▶ _Problem requirements_:
Could you give the data below again, exactly and completely?

[Web page revision data]
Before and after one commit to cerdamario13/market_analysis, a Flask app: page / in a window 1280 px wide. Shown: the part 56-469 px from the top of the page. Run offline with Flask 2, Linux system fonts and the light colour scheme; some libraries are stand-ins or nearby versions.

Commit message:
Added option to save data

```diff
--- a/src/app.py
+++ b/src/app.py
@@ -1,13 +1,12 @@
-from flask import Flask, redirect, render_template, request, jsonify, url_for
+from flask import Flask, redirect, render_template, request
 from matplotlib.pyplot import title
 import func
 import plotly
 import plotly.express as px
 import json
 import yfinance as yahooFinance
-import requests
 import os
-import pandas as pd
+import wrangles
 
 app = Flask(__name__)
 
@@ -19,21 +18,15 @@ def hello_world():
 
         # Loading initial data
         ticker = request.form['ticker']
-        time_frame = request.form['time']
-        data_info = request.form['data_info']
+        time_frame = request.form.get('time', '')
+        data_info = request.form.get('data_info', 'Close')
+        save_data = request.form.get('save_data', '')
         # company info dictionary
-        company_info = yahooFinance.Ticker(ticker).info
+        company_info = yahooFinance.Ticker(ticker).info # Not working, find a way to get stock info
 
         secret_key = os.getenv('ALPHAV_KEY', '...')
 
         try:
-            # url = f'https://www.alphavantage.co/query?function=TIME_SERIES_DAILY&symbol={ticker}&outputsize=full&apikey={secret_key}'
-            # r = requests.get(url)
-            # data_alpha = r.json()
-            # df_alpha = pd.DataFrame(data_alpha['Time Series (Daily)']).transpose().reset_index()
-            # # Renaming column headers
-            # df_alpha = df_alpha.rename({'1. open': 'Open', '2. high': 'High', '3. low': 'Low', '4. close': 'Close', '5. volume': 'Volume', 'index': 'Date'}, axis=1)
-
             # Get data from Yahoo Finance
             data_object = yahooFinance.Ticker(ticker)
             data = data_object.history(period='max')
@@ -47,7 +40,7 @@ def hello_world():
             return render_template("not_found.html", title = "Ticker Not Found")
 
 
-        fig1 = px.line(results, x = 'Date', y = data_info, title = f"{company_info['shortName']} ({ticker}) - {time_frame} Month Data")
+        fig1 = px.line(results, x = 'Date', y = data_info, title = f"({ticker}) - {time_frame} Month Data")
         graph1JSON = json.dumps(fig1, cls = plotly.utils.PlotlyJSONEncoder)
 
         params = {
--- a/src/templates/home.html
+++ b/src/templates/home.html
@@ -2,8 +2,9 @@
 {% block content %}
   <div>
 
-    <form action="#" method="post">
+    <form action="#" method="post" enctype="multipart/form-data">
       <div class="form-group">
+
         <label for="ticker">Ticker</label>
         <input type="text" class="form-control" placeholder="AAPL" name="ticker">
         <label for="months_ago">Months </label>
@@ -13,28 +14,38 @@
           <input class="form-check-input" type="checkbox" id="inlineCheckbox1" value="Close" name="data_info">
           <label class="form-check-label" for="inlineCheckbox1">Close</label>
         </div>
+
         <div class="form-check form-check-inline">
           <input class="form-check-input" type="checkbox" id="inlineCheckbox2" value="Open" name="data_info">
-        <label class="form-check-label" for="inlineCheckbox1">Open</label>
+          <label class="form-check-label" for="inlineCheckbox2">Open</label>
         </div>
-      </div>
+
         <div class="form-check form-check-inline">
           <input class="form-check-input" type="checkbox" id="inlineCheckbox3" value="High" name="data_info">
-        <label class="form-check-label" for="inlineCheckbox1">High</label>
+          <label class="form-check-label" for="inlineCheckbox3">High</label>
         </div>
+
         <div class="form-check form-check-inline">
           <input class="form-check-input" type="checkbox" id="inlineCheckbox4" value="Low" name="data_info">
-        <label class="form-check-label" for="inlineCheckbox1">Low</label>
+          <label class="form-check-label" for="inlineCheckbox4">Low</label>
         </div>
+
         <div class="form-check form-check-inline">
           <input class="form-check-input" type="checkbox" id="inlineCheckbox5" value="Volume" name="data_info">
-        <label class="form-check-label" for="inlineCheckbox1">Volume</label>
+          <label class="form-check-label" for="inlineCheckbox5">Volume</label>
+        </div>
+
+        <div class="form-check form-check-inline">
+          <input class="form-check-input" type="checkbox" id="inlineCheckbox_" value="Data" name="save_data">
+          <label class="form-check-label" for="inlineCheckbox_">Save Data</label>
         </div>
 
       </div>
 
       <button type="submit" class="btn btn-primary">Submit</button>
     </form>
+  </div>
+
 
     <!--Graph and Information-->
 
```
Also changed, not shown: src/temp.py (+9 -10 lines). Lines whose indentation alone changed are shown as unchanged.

▶ _Exercise response_:
Before and after one commit to cerdamario13/market_analysis, a Flask app: page / in a window 1280 px wide. Shown: the part 56-469 px from the top of the page. Run offline with Flask 2, Linux system fonts and the light colour scheme; some libraries are stand-ins or nearby versions.

Commit message:
Added option to save data

```diff
--- a/src/app.py
+++ b/src/app.py
@@ -1,13 +1,12 @@
-from flask import Flask, redirect, render_template, request, jsonify, url_for
+from flask import Flask, redirect, render_template, request
 from matplotlib.pyplot import title
 import func
 import plotly
 import plotly.express as px
 import json
 import yfinance as yahooFinance
-import requests
 import os
-import pandas as pd
+import wrangles
 
 app = Flask(__name__)
 
@@ -19,21 +18,15 @@ def hello_world():
 
         # Loading initial data
         ticker = request.form['ticker']
-        time_frame = request.form['time']
-        data_info = request.form['data_info']
+        time_frame = request.form.get('time', '')
+        data_info = request.form.get('data_info', 'Close')
+        save_data = request.form.get('save_data', '')
         # company info dictionary
-        company_info = yahooFinance.Ticker(ticker).info
+        company_info = yahooFinance.Ticker(ticker).info # Not working, find a way to get stock info
 
         secret_key = os.getenv('ALPHAV_KEY', '...')
 
         try:
-            # url = f'https://www.alphavantage.co/query?function=TIME_SERIES_DAILY&symbol={ticker}&outputsize=full&apikey={secret_key}'
-            # r = requests.get(url)
-            # data_alpha = r.json()
-            # df_alpha = pd.DataFrame(data_alpha['Time Series (Daily)']).transpose().reset_index()
-            # # Renaming column headers
-            # df_alpha = df_alpha.rename({'1. open': 'Open', '2. high': 'High', '3. low': 'Low', '4. close': 'Close', '5. volume': 'Volume', 'index': 'Date'}, axis=1)
-
             # Get data from Yahoo Finance
             data_object = yahooFinance.Ticker(ticker)
             data = data_object.history(period='max')
@@ -47,7 +40,7 @@ def hello_world():
             return render_template("not_found.html", title = "Ticker Not Found")
 
 
-        fig1 = px.line(results, x = 'Date', y = data_info, title = f"{company_info['shortName']} ({ticker}) - {time_frame} Month Data")
+        fig1 = px.line(results, x = 'Date', y = data_info, title = f"({ticker}) - {time_frame} Month Data")
         graph1JSON = json.dumps(fig1, cls = plotly.utils.PlotlyJSONEncoder)
 
         params = {
--- a/src/templates/home.html
+++ b/src/templates/home.html
@@ -2,8 +2,9 @@
 {% block content %}
   <div>
 
-    <form action="#" method="post">
+    <form action="#" method="post" enctype="multipart/form-data">
       <div class="form-group">
+
         <label for="ticker">Ticker</label>
         <input type="text" class="form-control" placeholder="AAPL" name="ticker">
         <label for="months_ago">Months </label>
@@ -13,28 +14,38 @@
           <input class="form-check-input" type="checkbox" id="inlineCheckbox1" value="Close" name="data_info">
           <label class="form-check-label" for="inlineCheckbox1">Close</label>
         </div>
+
         <div class="form-check form-check-inline">
           <input class="form-check-input" type="checkbox" id="inlineCheckbox2" value="Open" name="data_info">
-        <label class="form-check-label" for="inlineCheckbox1">Open</label>
+          <label class="form-check-label" for="inlineCheckbox2">Open</label>
         </div>
-      </div>
+
         <div class="form-check form-check-inline">
           <input class="form-check-input" type="checkbox" id="inlineCheckbox3" value="High" name="data_info">
-        <label class="form-check-label" for="inlineCheckbox1">High</label>
+          <label class="form-check-label" for="inlineCheckbox3">High</label>
         </div>
+
         <div class="form-check form-check-inline">
           <input class="form-check-input" type="checkbox" id="inlineCheckbox4" value="Low" name="data_info">
-        <label class="form-check-label" for="inlineCheckbox1">Low</label>
+          <label class="form-check-label" for="inlineCheckbox4">Low</label>
         </div>
+
         <div class="form-check form-check-inline">
           <input class="form-check-input" type="checkbox" id="inlineCheckbox5" value="Volume" name="data_info">
-        <label class="form-check-label" for="inlineCheckbox1">Volume</label>
+          <label class="form-check-label" for="inlineCheckbox5">Volume</label>
+        </div>
+
+        <div class="form-check form-check-inline">
+          <input class="form-check-input" type="checkbox" id="inlineCheckbox_" value="Data" name="save_data">
+          <label class="form-check-label" for="inlineCheckbox_">Save Data</label>
         </div>
 
       </div>
 
       <button type="submit" class="btn btn-primary">Submit</button>
     </form>
+  </div>
+
 
     <!--Graph and Information-->
 
```
Also changed, not shown: src/temp.py (+9 -10 lines). Lines whose indentation alone changed are shown as unchanged.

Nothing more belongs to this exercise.